AVAILABLE DATA below:
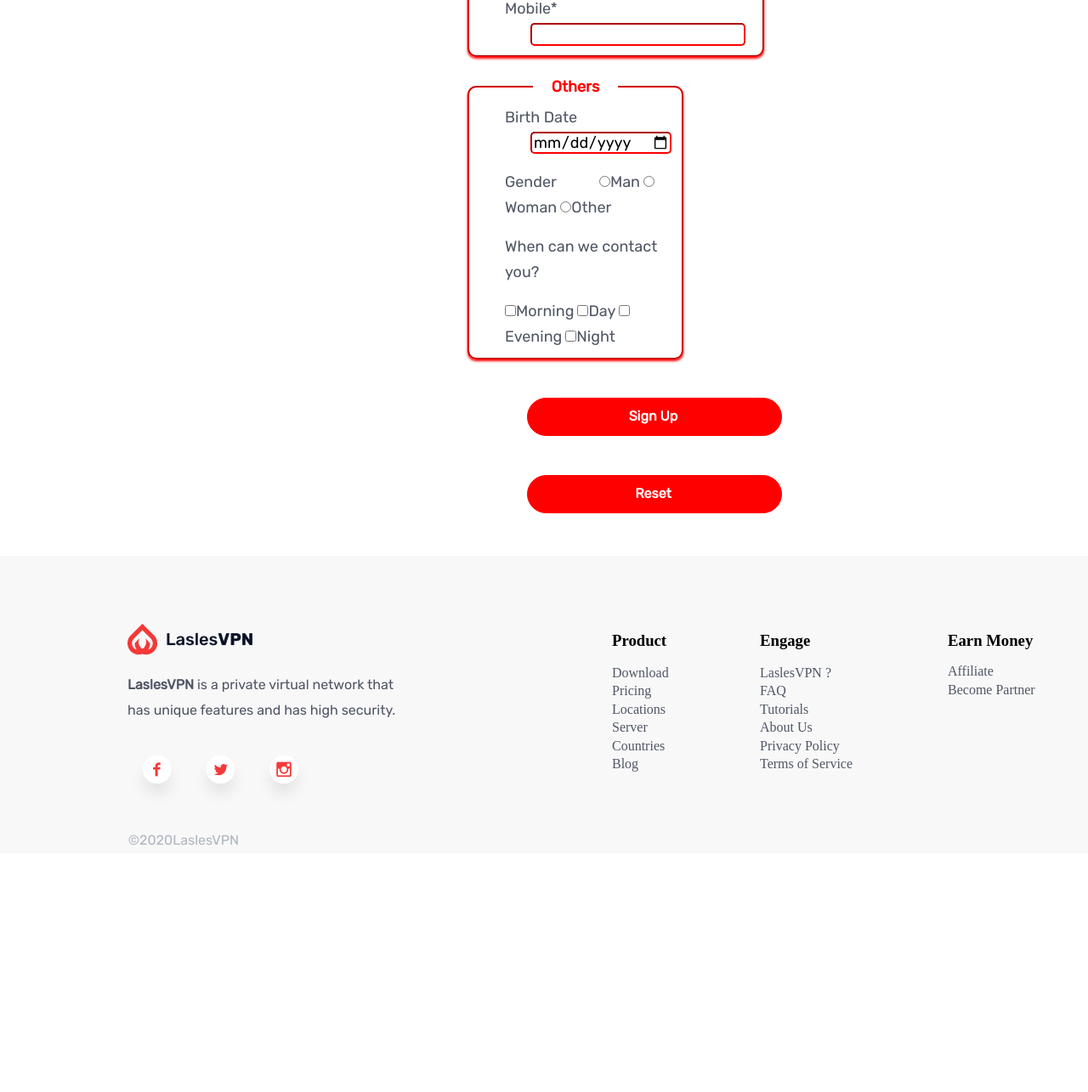
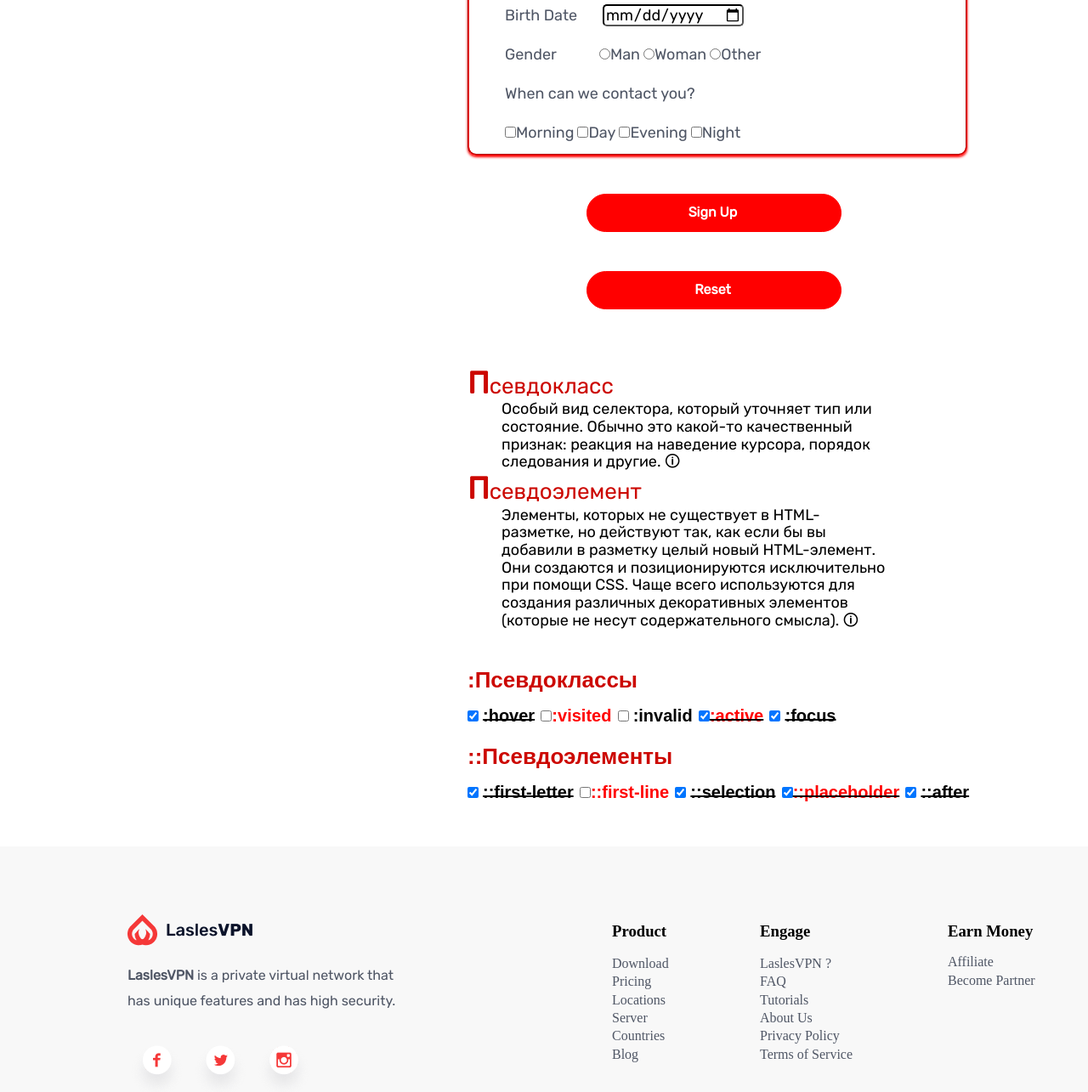
Before and after one commit to pave228/FINALREP, a plain HTML site: page form.html in a window 1280 px wide. Shown: the part 443-1728 px from the top of the page at 85% size. Before the commit the page ends 1447 px from the top, so only its background shows below. Drawn offline with Linux system fonts and the light colour scheme.

Commit message:
Labs 2-8

```diff
--- a/CSS/style.css
+++ b/CSS/style.css
@@ -1238,12 +1238,10 @@ ul.fr li{
 
 ul.fr2 li:hover{
     text-decoration: underline;
-
     color: var(--text-color1);
     list-style-type: none;
     text-decoration: none;
 }
-
 
 ul.fr li:hover{
     text-decoration: underline;
@@ -1254,30 +1252,23 @@ ul.fr li:hover{
     text-decoration: none;
 }
 
-
 ul.fr2{
     margin-top: -100px;
     margin-left: 100px;
 }
-
-
 
 .FH{
     margin-left: 0px;
     margin-top: 30px;
     width: 100px;
     height: 30px;
-
     font-family: Rubik;
     font-style: normal;
     font-weight: 1000;
     font-size: 18px;
     line-height: 30px;
-/* identical to box height, or 167% */
-
-text-align: center;
-
-color: red;
+    text-align: center;
+    color: red;
 }
 
 .FFS{
@@ -1287,10 +1278,10 @@ color: red;
     border-color: red;
     border-radius: 10px;
     box-shadow: 0 2px 3px 0px red;
-
 }
 
 .Foot{
+    width: 1688px;
     margin-top: 30px;
     margin-bottom: 30px;
 }
@@ -1312,11 +1303,8 @@ color: red;
     font-weight: 500;
     font-size: 18px;
     line-height: 30px;
-/* identical to box height, or 167% */
-
-text-align: center;
-
-color: #4F5665;
+    text-align: center;
+    color: #4F5665;
 }
 
 .passwordfield{
@@ -1338,7 +1326,7 @@ color: #4F5665;
 }
 
 .datebox{
-    border-color: red;
+    border-color: black;
     border-radius: 5px;
     margin-left: 30px;
 }
@@ -1351,22 +1339,17 @@ color: #4F5665;
 .WhenCon{
     padding-top: 0px;
     margin-left: 0px;
-
 }
 
 .SignUpF {
     margin-top: 45.62px;
-    margin-left: 620px;
+    margin-left: 690px;
     width: 300px;
     height: 45px;
-    left: 1140px;
-    top: 45.62px;
-
     border: 1px solid red;
     box-sizing: border-box;
     border-radius: 50px;
     background-color: red;
-
 }
 
 .SUFtxt{
@@ -1380,24 +1363,108 @@ color: #4F5665;
     font-size: 16px;
     line-height: 19px;
     color: white;
-
 }
 
-div.SignUpF:hover {
+.SignUpF:hover {
     margin-top: 45.62px;
-    margin-left: 620px;
+    margin-left: 690px;
     width: 300px;
     height: 45px;
-    left: 1140px;
-    top: 45.62px;
-
     border: 1px solid red;
     box-sizing: border-box;
     border-radius: 50px;
     box-shadow: 0 10px 40px 0px red;
-
 }
 
 .footerF{
     margin-top: 50px;
 }
+
+.Form2{
+    margin-top: 50px;
+    margin-left: 550px;
+    margin-right: 550px;
+    width: 500px;
+    margin-bottom: 30px;
+    display: flex;
+
+}
+
+dt
+{
+    font-family: 'Rubik', sans-serif;
+    font-size: 26px;
+    color: #cc0700;
+}
+
+dt::first-letter
+{
+    font-size: 36px;
+    font-weight: bold;
+}
+
+dd
+{
+    font-family: 'Rubik', sans-serif;
+    font-size: 18px;
+}
+
+dd::after
+{
+   content: "\1F6C8";
+}
+
+.Form2PEK{
+  margin-left: 550px;
+    margin-bottom: 30px;
+
+
+}
+
+.checkboxpel{
+    display: flex;
+    flex-direction: column;
+    font-weight: bold;
+    font-size: 26px;
+    margin-left: 0px;
+    font-family: 'Nunito', sans-serif;
+}
+
+.checkboxpcls{
+    margin-top: 20px;
+    display: flex;
+    flex-direction: column;
+    font-weight: bold;
+    font-size: 26px;
+    margin-left: 0px;
+    font-family: 'Nunito', sans-serif;
+}
+
+.PEK{
+    flex-direction: column;
+    font-size: 1em;
+    color: #cc0700;
+}
+
+.Chet{
+    margin-top: 5px;
+    font-size: 20px;
+    color:red;
+}
+
+.Nechet{
+    margin-left: 5px;
+    margin-top: 5px;
+    font-size: 20px;
+    color:black;
+}
+
+.checkedForm{
+    text-decoration: line-through;
+}
+
+.PEKf{
+
+    margin-top: 10px;
+
+}
--- a/form.html
+++ b/form.html
@@ -4,7 +4,7 @@
 	<meta charset="UTF-8">
     <meta http-equiv="X-UA-Compatible" content="IE=edge">
     <meta name="viewport" content="width=device-width, initial-scale=1.0">
-    <title>Лаба 2 Гнатенко Павел 201-324</title>
+    <title>Форма Гнатенко Павел 201-324</title>
 
     <link rel="stylesheet" type="text/css" href="CSS/normalize.css" />
     <link rel="stylesheet" type="text/css" href="CSS/style.css" />
@@ -39,12 +39,12 @@
 	</header>
 
 <main class="Foot">
-<form name="Contact" method="post">
+<form name="Contact" method="post" data-netlify="true">
 	<fieldset class="FFS">
 		<legend class="FH">Entry Data</legend>
 
 	<div class="mainf">
-		<label class="txt">Name*<input class="namefield" type="text" name="text-field" placeholder=" " required></label><p></p>
+		<label class="txt">Name*<input class="namefield" type="text" name="text-field" placeholder="" required></label><p></p>
 
 
 
@@ -54,8 +54,8 @@
 
 	<legend class="FH">Contacts</legend>
 	<div class="mainf">
-<label class="txt">Еmail*<input class="emailfield" type="email" name="email" required></label><p></p>
-        <label class="txt">Mobile*<input class="mobilefield" type="tel" name="tel" required></label></div></fieldset>
+<label class="txt">Еmail*<input class="emailfield" type="email" name="email" placeholder="example@example.com" required></label><p></p>
+        <label class="txt">Mobile*<input class="mobilefield" type="tel" name="tel" placeholder="88005553535" required></label></div></fieldset>
 
 <fieldset class="FFS">
 	<legend class="FH">Others</legend>
@@ -74,17 +74,71 @@
 
 
 <div  class="SignUpF">
-        	<form name="Contact" method="post" data-netlify="true">
+
         		<button class="SUFtxt">Sign Up</button>
-    		</form>
+
     	</div>
 
     	<div  class="SignUpF">
 
-        		<button class="SUFtxt">Reset</button>
+        		<button class="SUFtxt" disabled>Reset</button>
 
     	</div>
 </form>
+
+<form name="Theory">
+    <div class="Form2">
+    <div class="Termins">
+    <dl>
+        <dt>Псевдокласс</dt>
+        <dd>Особый вид селектора, который уточняет тип или состояние. Обычно это какой-то качественный
+            признак: реакция на наведение курсора, порядок следования и другие.
+        </dd>
+        <dt>Псевдоэлемент</dt>
+        <dd>Элементы, которых не существует в HTML-разметке, но действуют так, как если бы вы добавили в
+            разметку целый новый HTML-элемент.
+            Они создаются и позиционируются исключительно при помощи CSS.
+            Чаще всего используются для создания различных декоративных элементов (которые не несут
+            содержательного смысла).
+        </dd>
+    </dl>
+    </div>
+
+    </div>
+
+    <div class="Form2PEK">
+        <div class="checkboxpel">
+            <span class="PEK">:Псевдоклассы</span>
+            <span class="PEKf">
+            <label><input type="checkbox" name="checked" value=":hover" checked><span
+                    class="checkedForm"><span class="Nechet">:hover</span></span></label>
+            <label><input type="checkbox" name="checked" value=":visited"><span
+                    class="checkedForm2"><span class="Chet">:visited</span></span></label>
+            <label><input type="checkbox" name="checked" value=":invalid"><span
+                    class="checkedForm2"><span class="Nechet">:invalid</span></span></label>
+            <label><input type="checkbox" name="checked" value=":active" checked><span
+                    class="checkedForm"><span class="Chet">:active</span></span></label>
+            <label><input type="checkbox" name="checked" value=":focus" checked><span
+                    class="checkedForm"><span class="Nechet">:focus</span></span></label></span>
+        </div>
+
+            <div class="checkboxpcls">
+                <span class="PEK">::Псевдоэлементы</span>
+                <span class="PEKf">
+                <label><input type="checkbox" name="checked" value="::first-letter" checked><span
+                        class="checkedForm"><span class="Nechet">::first-letter</span></span></label>
+                <label><input type="checkbox" name="checked" value="::first-line"><span class="checkedForm2"><span
+                            class="Chet">::first-line</span></span></label>
+                <label><input type="checkbox" name="checked" value="::selection" checked><span class="checkedForm"><span
+                            class="Nechet">::selection</span></span></label>
+                <label><input type="checkbox" name="checked" value="::placeholder" checked><span
+                        class="checkedForm"><span class="Chet">::placeholder</span></span></label>
+                <label><input type="checkbox" name="checked" value="::after" checked><span class="checkedForm"><span
+                            class="Nechet">::after</span></span></label></span>
+            </div></div>
+
+</form>
+
 </main>
 
 	<footer class="footerF">
```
End of AVAILABLE DATA.
Look over the entries above and tally the lines containing the string "hover"; the answer is that total only.

7